▶ INSTRUCTIONS TO FOLLOW: Scanning the entries below, copy every line that contains the word "fontsize".

▶ STORED DATA:
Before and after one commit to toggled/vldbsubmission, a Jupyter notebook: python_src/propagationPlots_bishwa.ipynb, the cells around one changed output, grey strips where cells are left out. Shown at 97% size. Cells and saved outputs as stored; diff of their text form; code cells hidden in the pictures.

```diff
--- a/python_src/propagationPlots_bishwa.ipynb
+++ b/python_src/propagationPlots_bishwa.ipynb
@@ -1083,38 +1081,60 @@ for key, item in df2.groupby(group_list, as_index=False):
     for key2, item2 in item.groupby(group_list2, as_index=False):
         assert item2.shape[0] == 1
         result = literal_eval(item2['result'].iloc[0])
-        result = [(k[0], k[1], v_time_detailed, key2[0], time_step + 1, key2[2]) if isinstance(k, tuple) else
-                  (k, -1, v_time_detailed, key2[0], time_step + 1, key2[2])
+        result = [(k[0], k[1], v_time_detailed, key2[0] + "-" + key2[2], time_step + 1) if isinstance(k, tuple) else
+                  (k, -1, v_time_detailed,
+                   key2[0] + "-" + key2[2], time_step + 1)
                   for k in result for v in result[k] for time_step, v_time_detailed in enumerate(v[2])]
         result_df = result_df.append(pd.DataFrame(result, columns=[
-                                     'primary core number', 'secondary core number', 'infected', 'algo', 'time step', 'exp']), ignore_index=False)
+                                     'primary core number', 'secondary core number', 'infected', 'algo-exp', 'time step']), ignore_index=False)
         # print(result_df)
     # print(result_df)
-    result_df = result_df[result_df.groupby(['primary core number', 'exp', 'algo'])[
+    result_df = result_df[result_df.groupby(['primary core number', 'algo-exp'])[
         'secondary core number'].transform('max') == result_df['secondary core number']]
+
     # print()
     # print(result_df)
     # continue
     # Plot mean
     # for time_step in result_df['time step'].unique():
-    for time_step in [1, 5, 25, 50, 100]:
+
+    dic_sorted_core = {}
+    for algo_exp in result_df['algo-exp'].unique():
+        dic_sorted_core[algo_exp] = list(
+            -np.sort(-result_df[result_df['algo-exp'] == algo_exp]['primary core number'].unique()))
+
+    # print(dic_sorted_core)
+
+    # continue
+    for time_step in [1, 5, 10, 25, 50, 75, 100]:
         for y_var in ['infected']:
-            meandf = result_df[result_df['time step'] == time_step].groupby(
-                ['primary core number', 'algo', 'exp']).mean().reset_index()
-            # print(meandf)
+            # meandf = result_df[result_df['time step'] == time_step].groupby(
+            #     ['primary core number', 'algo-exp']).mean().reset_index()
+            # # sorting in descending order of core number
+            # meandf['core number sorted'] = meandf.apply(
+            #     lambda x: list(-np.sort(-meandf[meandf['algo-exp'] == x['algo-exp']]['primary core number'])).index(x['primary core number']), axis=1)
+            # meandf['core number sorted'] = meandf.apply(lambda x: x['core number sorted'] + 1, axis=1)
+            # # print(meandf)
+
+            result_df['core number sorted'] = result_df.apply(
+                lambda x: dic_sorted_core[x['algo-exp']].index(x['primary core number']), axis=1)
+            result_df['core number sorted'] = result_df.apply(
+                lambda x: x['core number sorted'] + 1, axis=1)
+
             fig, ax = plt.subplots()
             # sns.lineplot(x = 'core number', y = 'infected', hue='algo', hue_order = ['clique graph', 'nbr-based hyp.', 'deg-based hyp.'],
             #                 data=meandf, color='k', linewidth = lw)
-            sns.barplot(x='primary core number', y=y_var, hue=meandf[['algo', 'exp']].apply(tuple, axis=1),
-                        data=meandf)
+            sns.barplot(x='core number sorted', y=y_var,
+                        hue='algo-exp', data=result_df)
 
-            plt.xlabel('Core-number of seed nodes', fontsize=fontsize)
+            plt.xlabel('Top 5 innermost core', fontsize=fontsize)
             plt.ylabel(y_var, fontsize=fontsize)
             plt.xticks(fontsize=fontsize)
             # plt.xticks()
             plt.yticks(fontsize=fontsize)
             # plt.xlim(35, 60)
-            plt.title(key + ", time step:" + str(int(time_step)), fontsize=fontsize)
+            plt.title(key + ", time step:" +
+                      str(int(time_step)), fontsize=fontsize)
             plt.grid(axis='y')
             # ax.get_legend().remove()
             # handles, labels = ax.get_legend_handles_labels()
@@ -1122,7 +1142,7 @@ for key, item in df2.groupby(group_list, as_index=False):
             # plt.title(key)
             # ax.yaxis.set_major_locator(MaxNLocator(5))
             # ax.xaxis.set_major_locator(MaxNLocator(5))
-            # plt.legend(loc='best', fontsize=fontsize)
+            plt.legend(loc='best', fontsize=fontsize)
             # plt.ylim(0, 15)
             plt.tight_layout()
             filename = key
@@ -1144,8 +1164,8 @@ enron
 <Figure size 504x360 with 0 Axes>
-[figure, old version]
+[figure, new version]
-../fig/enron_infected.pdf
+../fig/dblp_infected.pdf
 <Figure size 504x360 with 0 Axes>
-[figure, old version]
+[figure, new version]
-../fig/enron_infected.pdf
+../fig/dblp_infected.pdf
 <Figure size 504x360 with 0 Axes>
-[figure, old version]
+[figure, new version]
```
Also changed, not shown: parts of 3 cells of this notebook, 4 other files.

▶ WRITTEN ANSWER:
-            plt.xlabel('Core-number of seed nodes', fontsize=fontsize)
+            plt.xlabel('Top 5 innermost core', fontsize=fontsize)
             plt.ylabel(y_var, fontsize=fontsize)
             plt.xticks(fontsize=fontsize)
             plt.yticks(fontsize=fontsize)
-            plt.title(key + ", time step:" + str(int(time_step)), fontsize=fontsize)
+                      str(int(time_step)), fontsize=fontsize)
-            # plt.legend(loc='best', fontsize=fontsize)
+            plt.legend(loc='best', fontsize=fontsize)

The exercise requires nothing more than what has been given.